EXERCISE
Set down all of the entries precisely as they were written.

RECORDS FOR THE EXERCISE
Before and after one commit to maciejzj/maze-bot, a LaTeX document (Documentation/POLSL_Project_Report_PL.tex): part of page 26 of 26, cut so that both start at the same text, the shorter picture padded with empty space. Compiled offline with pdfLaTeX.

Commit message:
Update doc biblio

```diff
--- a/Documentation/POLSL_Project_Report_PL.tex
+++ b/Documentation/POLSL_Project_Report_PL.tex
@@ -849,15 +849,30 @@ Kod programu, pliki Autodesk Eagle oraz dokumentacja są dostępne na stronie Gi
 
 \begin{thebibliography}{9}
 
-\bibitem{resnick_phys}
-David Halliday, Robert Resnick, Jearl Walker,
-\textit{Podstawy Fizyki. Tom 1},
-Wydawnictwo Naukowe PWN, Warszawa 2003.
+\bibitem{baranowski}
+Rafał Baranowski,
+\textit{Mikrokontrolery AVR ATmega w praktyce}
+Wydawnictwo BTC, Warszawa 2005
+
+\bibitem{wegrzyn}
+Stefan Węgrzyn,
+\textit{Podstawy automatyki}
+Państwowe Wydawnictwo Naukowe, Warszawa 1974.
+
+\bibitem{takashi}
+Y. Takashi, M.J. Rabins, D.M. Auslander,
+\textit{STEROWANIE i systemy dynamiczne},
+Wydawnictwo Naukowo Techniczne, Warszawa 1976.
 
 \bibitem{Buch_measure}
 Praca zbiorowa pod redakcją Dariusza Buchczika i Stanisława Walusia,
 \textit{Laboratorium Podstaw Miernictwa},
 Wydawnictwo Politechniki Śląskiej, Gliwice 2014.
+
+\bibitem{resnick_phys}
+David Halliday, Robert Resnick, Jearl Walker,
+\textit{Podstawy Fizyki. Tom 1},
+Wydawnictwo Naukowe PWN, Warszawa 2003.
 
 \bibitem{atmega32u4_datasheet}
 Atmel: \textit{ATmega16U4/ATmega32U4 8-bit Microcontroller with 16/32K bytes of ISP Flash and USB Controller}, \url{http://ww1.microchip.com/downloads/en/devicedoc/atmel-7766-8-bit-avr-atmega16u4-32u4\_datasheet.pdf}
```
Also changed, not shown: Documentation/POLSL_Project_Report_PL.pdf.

REPLY TO THE EXERCISE
Before and after one commit to maciejzj/maze-bot, a LaTeX document (Documentation/POLSL_Project_Report_PL.tex): part of page 26 of 26, cut so that both start at the same text, the shorter picture padded with empty space. Compiled offline with pdfLaTeX.

Commit message:
Update doc biblio

```diff
--- a/Documentation/POLSL_Project_Report_PL.tex
+++ b/Documentation/POLSL_Project_Report_PL.tex
@@ -849,15 +849,30 @@ Kod programu, pliki Autodesk Eagle oraz dokumentacja są dostępne na stronie Gi
 
 \begin{thebibliography}{9}
 
-\bibitem{resnick_phys}
-David Halliday, Robert Resnick, Jearl Walker,
-\textit{Podstawy Fizyki. Tom 1},
-Wydawnictwo Naukowe PWN, Warszawa 2003.
+\bibitem{baranowski}
+Rafał Baranowski,
+\textit{Mikrokontrolery AVR ATmega w praktyce}
+Wydawnictwo BTC, Warszawa 2005
+
+\bibitem{wegrzyn}
+Stefan Węgrzyn,
+\textit{Podstawy automatyki}
+Państwowe Wydawnictwo Naukowe, Warszawa 1974.
+
+\bibitem{takashi}
+Y. Takashi, M.J. Rabins, D.M. Auslander,
+\textit{STEROWANIE i systemy dynamiczne},
+Wydawnictwo Naukowo Techniczne, Warszawa 1976.
 
 \bibitem{Buch_measure}
 Praca zbiorowa pod redakcją Dariusza Buchczika i Stanisława Walusia,
 \textit{Laboratorium Podstaw Miernictwa},
 Wydawnictwo Politechniki Śląskiej, Gliwice 2014.
+
+\bibitem{resnick_phys}
+David Halliday, Robert Resnick, Jearl Walker,
+\textit{Podstawy Fizyki. Tom 1},
+Wydawnictwo Naukowe PWN, Warszawa 2003.
 
 \bibitem{atmega32u4_datasheet}
 Atmel: \textit{ATmega16U4/ATmega32U4 8-bit Microcontroller with 16/32K bytes of ISP Flash and USB Controller}, \url{http://ww1.microchip.com/downloads/en/devicedoc/atmel-7766-8-bit-avr-atmega16u4-32u4\_datasheet.pdf}
```
Also changed, not shown: Documentation/POLSL_Project_Report_PL.pdf.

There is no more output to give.